Walking to the corner liquor store and interacting with an actual human has always seemed a bit of a chore just to buy a Muni Fast Pass, so we were intrigued to find a link on Muni's home page that promised "online monthly Web sales."
Intrigue gave way to incredulity, however, when the link sent us to the site of the San Francisco Convention and Visitors Bureau and stopped our clicking with this caveat: "There is a $5.60 to $18.95 shipping charge per order, depending on shipping method and destination."
Whoa! Unless they're using gold-plated envelopes, $5.60 seems a little steep to ship, across town, something the size and weight of a baseball card. We phoned the good folks at the bureau and asked why the $35 Muni pass is handled with such pricey kid gloves.
"If you were buying only one Muni pass, it does seem expensive," admits Kelly Chamberlin, a bureau spokeswoman. "But we have to be able to track the shipment, because it's a valuable item, so we use UPS. And for anything up to 1.99 pounds, that's the cost."
Adds Marketing Director Karen Bell: "We're not looking at it as a revenue-generating service, and neither is Muni. It's really just a convenience thing. Only about 20 people use it every month."
Only 20? We can't imagine why.

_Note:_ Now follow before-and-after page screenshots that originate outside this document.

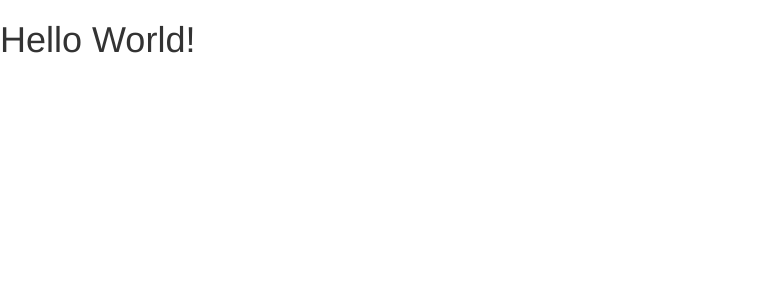
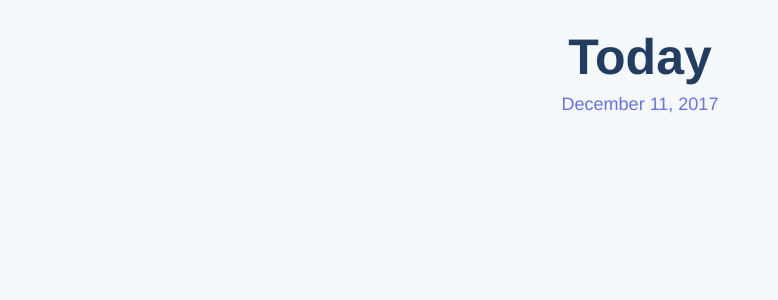
Before and after one commit to jleee/react-todolist, a React (Create React App) app: page / in a window 1280 px wide. Shown: the top 300 px of the page, without its empty margins (0-778 px from the left). Built offline with nearby package versions, Linux system fonts and the light colour scheme; the HTML template or start-up script is replaced by a standard one.

Commit message:
Create app header with dynamic date

```diff
--- a/src/App.js
+++ b/src/App.js
@@ -1,10 +1,12 @@
 import React, { Component } from 'react';
+import Header from 'components/Header';
+import 'styles/App.css';
 
 export default class App extends Component {
   render() {
     return (
       <div className="App">
-        <h1>Hello World!</h1>
+        <Header/>
       </div>
     );
   }
--- /dev/null
+++ b/src/components/Header.js
@@ -0,0 +1,19 @@
+import React, { Component } from 'react';
+import 'styles/Header.css';
+
+export default class Header extends Component {
+  render() {
+  	const monthNames = ['January','February','March','April','May','June','July','August','September','October','November','December'];
+  	const date 		   = new Date();
+  	const month 	   = monthNames[date.getMonth()];
+  	const day 		   = date.getDate();
+  	const year 		   = date.getFullYear();
+
+    return (
+      <div className="col-md-6 col-centered header-date">
+		    <h1><strong>Today</strong></h1>
+		    <h4>{month} {day}, {year}</h4>
+      </div>
+    );
+  }
+}
--- /dev/null
+++ b/src/styles/App.css
@@ -0,0 +1,27 @@
+body {
+    background: #F6F9FC;
+    color: #223D61;
+    margin: 30px 0px;
+}
+
+hr {
+    border-top: 1px solid #EBF1F8;
+    margin-left: -20px;
+    margin-right: -20px;
+}
+
+label {
+    font-size: 20px;
+    font-weight: normal;
+    padding-left: 10px !important;
+    margin-bottom: 10px !important;
+}
+
+.col-centered {
+    float: none;
+    margin: 0 auto;
+}
+
+.txt-strike {
+    text-decoration: line-through;
+}
--- /dev/null
+++ b/src/styles/Header.css
@@ -0,0 +1,13 @@
+.header-date {
+	text-align: center;
+}
+
+.header-date h1 {
+	font-size: 50px;
+	margin-bottom: 10px;
+}
+
+.header-date h4 {
+	color: #6772E5;
+	margin-bottom: 45px;
+}
```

A new topic recently emerged on the message board of the Usual Suspects, the Web site for San Francisco political junkies. It's called Political Math. "In an effort to mine every good gag that came out of Spymagazine, I'm starting a new thread," says the topic's instigator, Go Getter 75. "Make fun of public figures by using famous names instead of numbers in math equations." A few of our favorites: